Disney is swinging the ax at Disney Interactive Studios, cutting hundreds of positions, sources have told Variety.
Disney declined to give a number of people affected, but speaking off the record, people who were affected by the move said it could be as much as half of Disney Interactive Studios. Several vice presidents and directors were among those cut. (Update: Further research by Variety has found the actual number of employees cut to be closer to 35-40 percent of the unit.)
"“As part of setting a strategic direction for future success in the digital media space, the Disney Interactive Media Group yesterday began a restructuring process," the company said in a statement.
More than 700 people work at Disney Interactive Studios, but many have been waiting for what they saw as inevitable cuts after upper management changes were made late last year after the June 2010 acquisition of social game maker Playdom.
First out was Disney Interactive Media Group head Steve Wadsworth, who left abruptly in September. The Mouse quickly replaced him with Yahoo! vet Jimmy Pitaro and John Pleasants, CEO of Playdom, an online game company that Disney acquired for $763 million in late July.

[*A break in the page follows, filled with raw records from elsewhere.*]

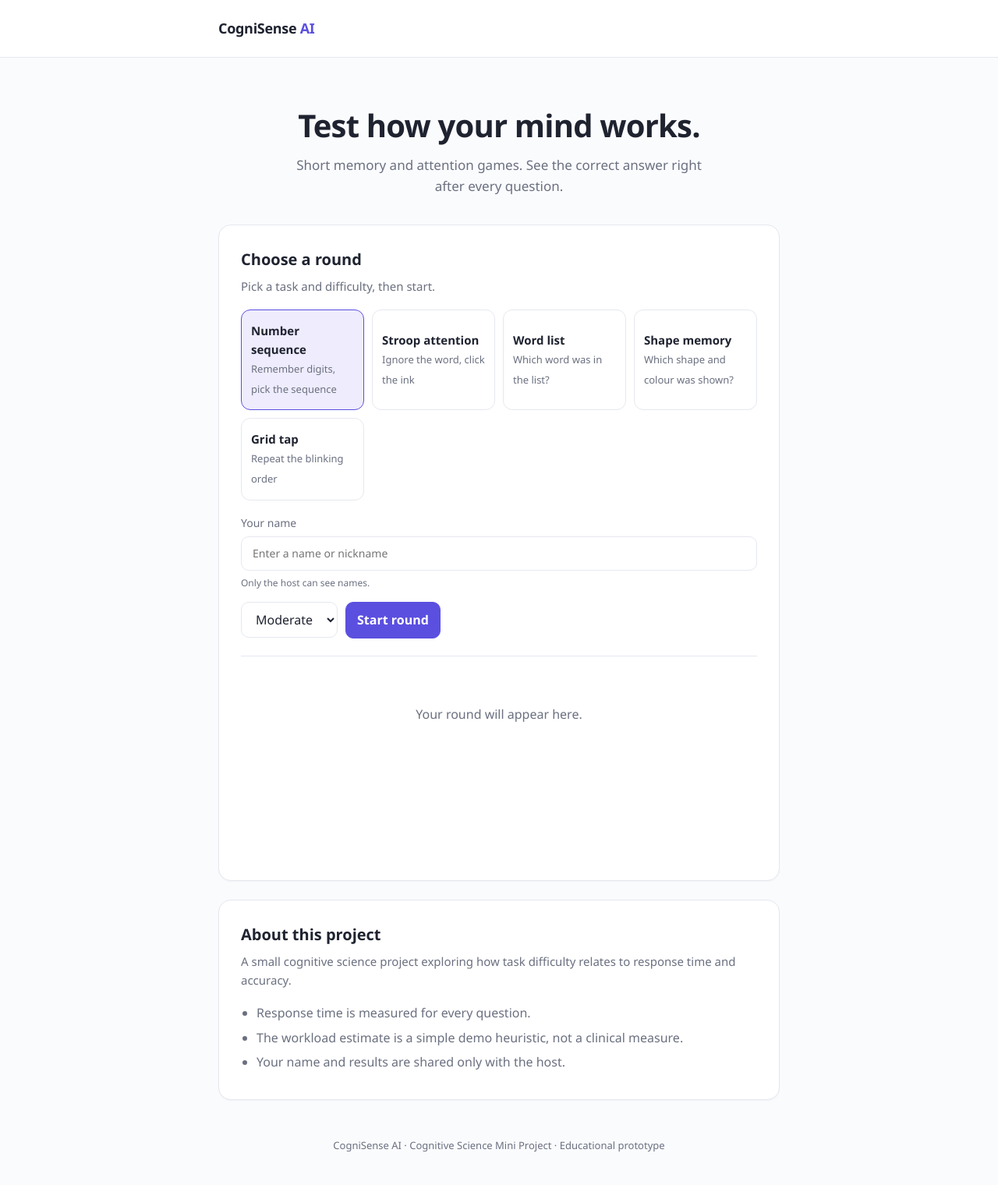
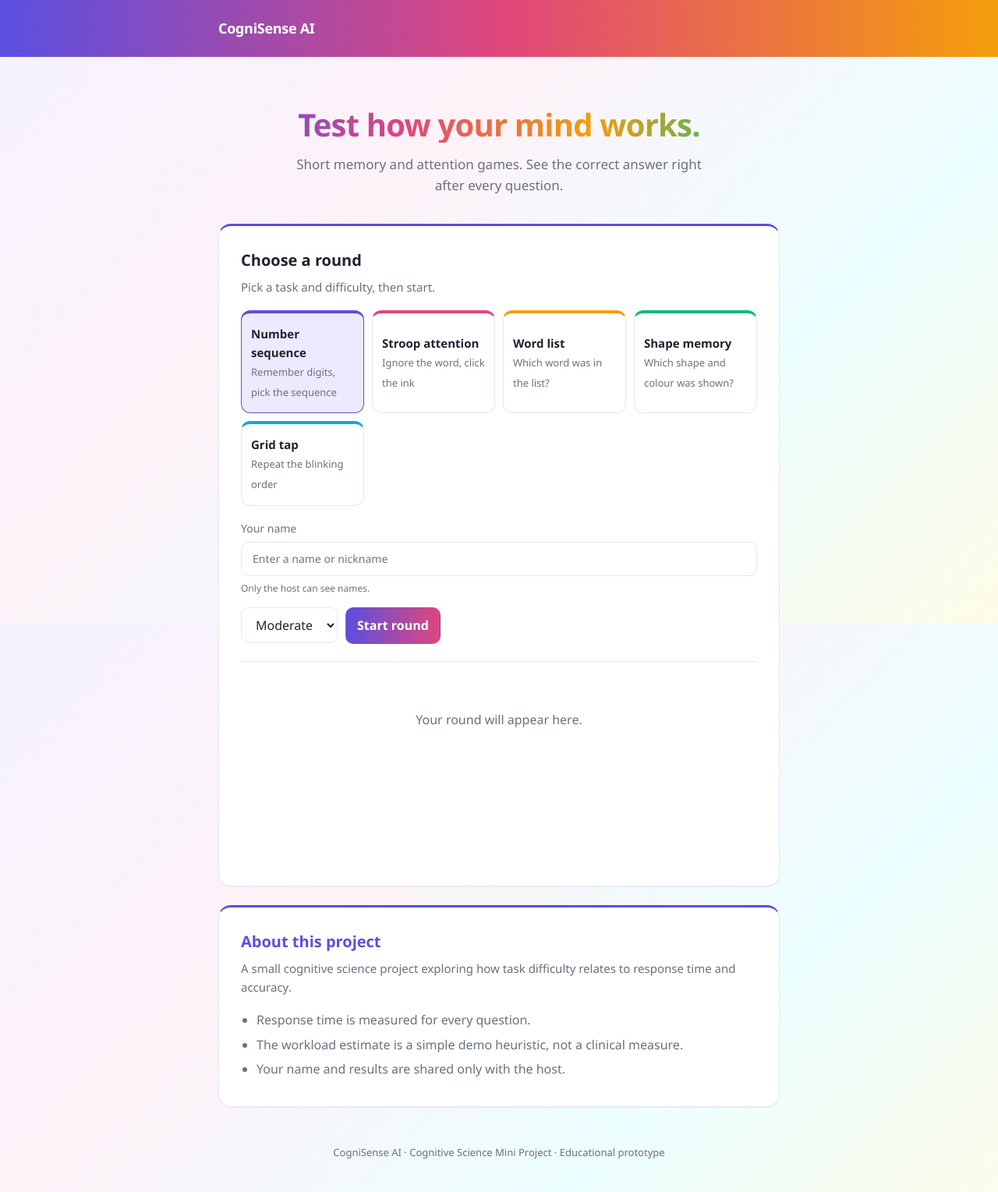
Before and after one commit to AnuDharshiniBaskar/CogniSense-AI., a Flask app: page / in a window 1280 px wide. Shown: the whole page at 78% size. Before the commit the page ends 1478 px from the top, so only its background shows below. Run offline with Flask 3, Linux system fonts and the light colour scheme.

Commit message:
Add multi-colour theme styles to CSS

```diff
--- a/static/style.css
+++ b/static/style.css
@@ -145,3 +145,44 @@
 .cell.lit { background: var(--accent); border-color: var(--accent); }
 .cell.good { background: var(--good-soft); border-color: var(--good); }
 .cell.bad { background: var(--bad-soft); border-color: var(--bad); }
+
+/* ---- Multi-colour theme ---- */
+body {
+  background: linear-gradient(135deg, #f5f3ff 0%, #fdf2f8 35%, #ecfeff 70%, #fefce8 100%) fixed;
+}
+header.site {
+  background: linear-gradient(90deg, #5b4fe0, #e0467c, #f59e0b);
+  border-bottom: none;
+}
+header.site .brand, header.site .brand span { color: #fff; }
+.hero h1 {
+  background: linear-gradient(90deg, #5b4fe0, #e0467c, #f59e0b, #10b981);
+  -webkit-background-clip: text; background-clip: text; color: transparent;
+}
+.primary {
+  background: linear-gradient(90deg, #5b4fe0, #e0467c);
+  border-color: transparent;
+}
+.task-btn[data-task="Memory"]   { border-top: 4px solid #5b4fe0; }
+.task-btn[data-task="Attention"]{ border-top: 4px solid #e0467c; }
+.task-btn[data-task="Words"]    { border-top: 4px solid #f59e0b; }
+.task-btn[data-task="Shapes"]   { border-top: 4px solid #10b981; }
+.task-btn[data-task="Grid"]     { border-top: 4px solid #0ea5e9; }
+.task-btn.active[data-task="Memory"]    { background: #ede9fe; border-color: #5b4fe0; }
+.task-btn.active[data-task="Attention"] { background: #fce7f3; border-color: #e0467c; }
+.task-btn.active[data-task="Words"]     { background: #fef3c7; border-color: #f59e0b; }
+.task-btn.active[data-task="Shapes"]    { background: #d1fae5; border-color: #10b981; }
+.task-btn.active[data-task="Grid"]      { background: #e0f2fe; border-color: #0ea5e9; }
+.option:hover:not(:disabled) { border-color: #e0467c; background: #fdf2f8; }
+.progress-text { color: #e0467c; font-weight: 600; }
+.result .score {
+  background: linear-gradient(90deg, #5b4fe0, #e0467c, #f59e0b);
+  -webkit-background-clip: text; background-clip: text; color: transparent;
+}
+.timer-bar { background: linear-gradient(90deg, #5b4fe0, #e0467c); }
+.cell:nth-child(4n+1).lit { background: #5b4fe0; border-color: #5b4fe0; }
+.cell:nth-child(4n+2).lit { background: #e0467c; border-color: #e0467c; }
+.cell:nth-child(4n+3).lit { background: #f59e0b; border-color: #f59e0b; }
+.cell:nth-child(4n+4).lit { background: #10b981; border-color: #10b981; }
+.card, section.card { border-top: 3px solid #5b4fe0; }
+.about h2 { color: #5b4fe0; }
```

In November, that shift continued as Graham Hopper, who had guided Disney’s gaming division for the past eight years and had built the company into a viable force among game makers, announced his departure.
During holiday 2010, the company had two major releases: “Tron: Evolution,” which was a flop and “Epic Mickey,” its biggest retail release in years – and a video game re-branding, of sorts, for the company’s most famous character.
“Epic Mickey” sold 1.3 million units in December – a respectable number and one that Disney said made it the fastest-selling game in the company’s history. The figure wasn’t quire as spectacular as some insiders were likely hoping for, though. (Analysts blame the game’s late release date – and the fact that it was only available on the Nintendo Wii – for the numbers.)
Junction Point, which made “Epic Mickey” was not spared from Monday’s layoffs, but cuts at that studio were minimal compared to the larger employee reductions at the division. Star developer Warren Spector is not leaving the company.